What lines of the data hold the string "html"? Pull each one out.

(Web page revision data)
◆ ◆ ◆ ◆ ◆

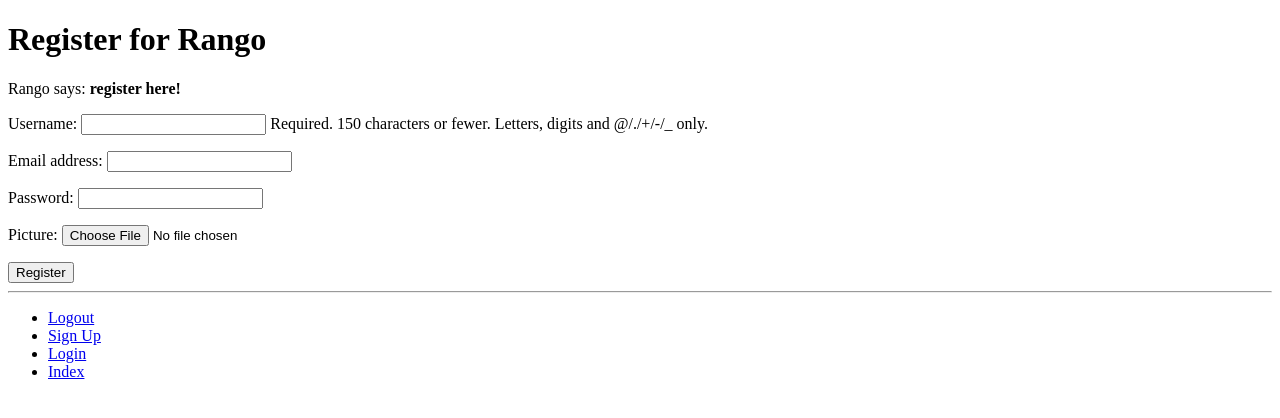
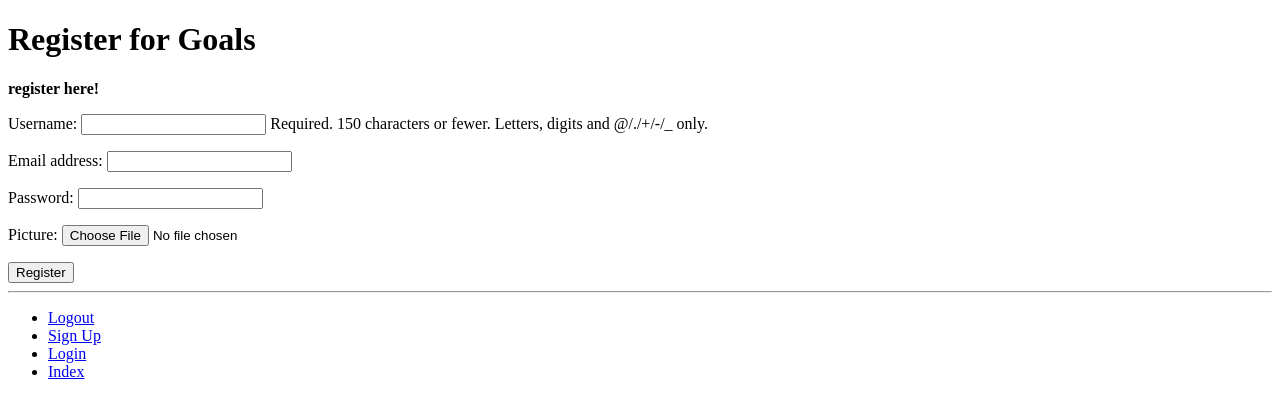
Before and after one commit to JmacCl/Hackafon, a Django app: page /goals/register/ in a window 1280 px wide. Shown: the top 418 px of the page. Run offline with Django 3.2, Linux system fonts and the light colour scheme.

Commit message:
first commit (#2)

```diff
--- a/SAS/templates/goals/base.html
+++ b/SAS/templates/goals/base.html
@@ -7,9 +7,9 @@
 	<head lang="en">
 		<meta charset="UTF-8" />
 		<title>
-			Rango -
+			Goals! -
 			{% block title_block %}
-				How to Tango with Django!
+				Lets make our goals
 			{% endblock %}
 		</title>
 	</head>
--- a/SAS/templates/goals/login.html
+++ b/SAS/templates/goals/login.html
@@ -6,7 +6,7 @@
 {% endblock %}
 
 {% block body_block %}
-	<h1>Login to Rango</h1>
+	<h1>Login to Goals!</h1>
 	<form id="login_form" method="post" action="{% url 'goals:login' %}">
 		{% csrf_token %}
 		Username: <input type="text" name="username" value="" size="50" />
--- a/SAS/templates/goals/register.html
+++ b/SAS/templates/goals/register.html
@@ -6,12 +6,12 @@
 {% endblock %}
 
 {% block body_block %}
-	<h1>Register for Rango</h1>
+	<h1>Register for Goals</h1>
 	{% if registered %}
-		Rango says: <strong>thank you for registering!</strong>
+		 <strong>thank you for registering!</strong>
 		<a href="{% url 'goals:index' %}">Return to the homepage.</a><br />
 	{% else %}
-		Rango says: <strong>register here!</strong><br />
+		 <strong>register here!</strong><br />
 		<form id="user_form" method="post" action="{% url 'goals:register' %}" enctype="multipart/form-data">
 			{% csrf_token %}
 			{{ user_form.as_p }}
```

◆ ◆ ◆ ◆ ◆

ANSWER TO THE PROBLEM
--- a/SAS/templates/goals/base.html
+++ b/SAS/templates/goals/base.html
--- a/SAS/templates/goals/login.html
+++ b/SAS/templates/goals/login.html
--- a/SAS/templates/goals/register.html
+++ b/SAS/templates/goals/register.html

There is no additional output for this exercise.